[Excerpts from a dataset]
━━━━━━━━━━━━━━━━

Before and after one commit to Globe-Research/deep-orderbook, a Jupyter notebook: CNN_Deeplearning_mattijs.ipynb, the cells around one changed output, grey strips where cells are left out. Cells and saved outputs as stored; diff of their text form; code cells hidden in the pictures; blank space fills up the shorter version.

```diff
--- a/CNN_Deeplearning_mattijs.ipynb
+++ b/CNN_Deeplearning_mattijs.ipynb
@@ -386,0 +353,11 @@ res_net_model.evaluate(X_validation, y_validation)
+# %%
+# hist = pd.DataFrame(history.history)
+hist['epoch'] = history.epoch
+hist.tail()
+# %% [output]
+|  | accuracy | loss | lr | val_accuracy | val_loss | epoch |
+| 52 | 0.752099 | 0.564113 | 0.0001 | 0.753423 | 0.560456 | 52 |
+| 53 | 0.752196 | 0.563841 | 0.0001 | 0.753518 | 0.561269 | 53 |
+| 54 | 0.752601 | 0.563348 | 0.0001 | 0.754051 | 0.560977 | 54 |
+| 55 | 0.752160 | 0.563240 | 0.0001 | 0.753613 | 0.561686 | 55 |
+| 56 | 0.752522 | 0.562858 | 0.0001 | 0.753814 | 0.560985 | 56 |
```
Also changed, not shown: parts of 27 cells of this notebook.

━━━━━━━━━━━━━━━━

Task requirements. Every entry above must be returned word for word.

Answer for this exercise.
Before and after one commit to Globe-Research/deep-orderbook, a Jupyter notebook: CNN_Deeplearning_mattijs.ipynb, the cells around one changed output, grey strips where cells are left out. Cells and saved outputs as stored; diff of their text form; code cells hidden in the pictures; blank space fills up the shorter version.

```diff
--- a/CNN_Deeplearning_mattijs.ipynb
+++ b/CNN_Deeplearning_mattijs.ipynb
@@ -386,0 +353,11 @@ res_net_model.evaluate(X_validation, y_validation)
+# %%
+# hist = pd.DataFrame(history.history)
+hist['epoch'] = history.epoch
+hist.tail()
+# %% [output]
+|  | accuracy | loss | lr | val_accuracy | val_loss | epoch |
+| 52 | 0.752099 | 0.564113 | 0.0001 | 0.753423 | 0.560456 | 52 |
+| 53 | 0.752196 | 0.563841 | 0.0001 | 0.753518 | 0.561269 | 53 |
+| 54 | 0.752601 | 0.563348 | 0.0001 | 0.754051 | 0.560977 | 54 |
+| 55 | 0.752160 | 0.563240 | 0.0001 | 0.753613 | 0.561686 | 55 |
+| 56 | 0.752522 | 0.562858 | 0.0001 | 0.753814 | 0.560985 | 56 |
```
Also changed, not shown: parts of 27 cells of this notebook.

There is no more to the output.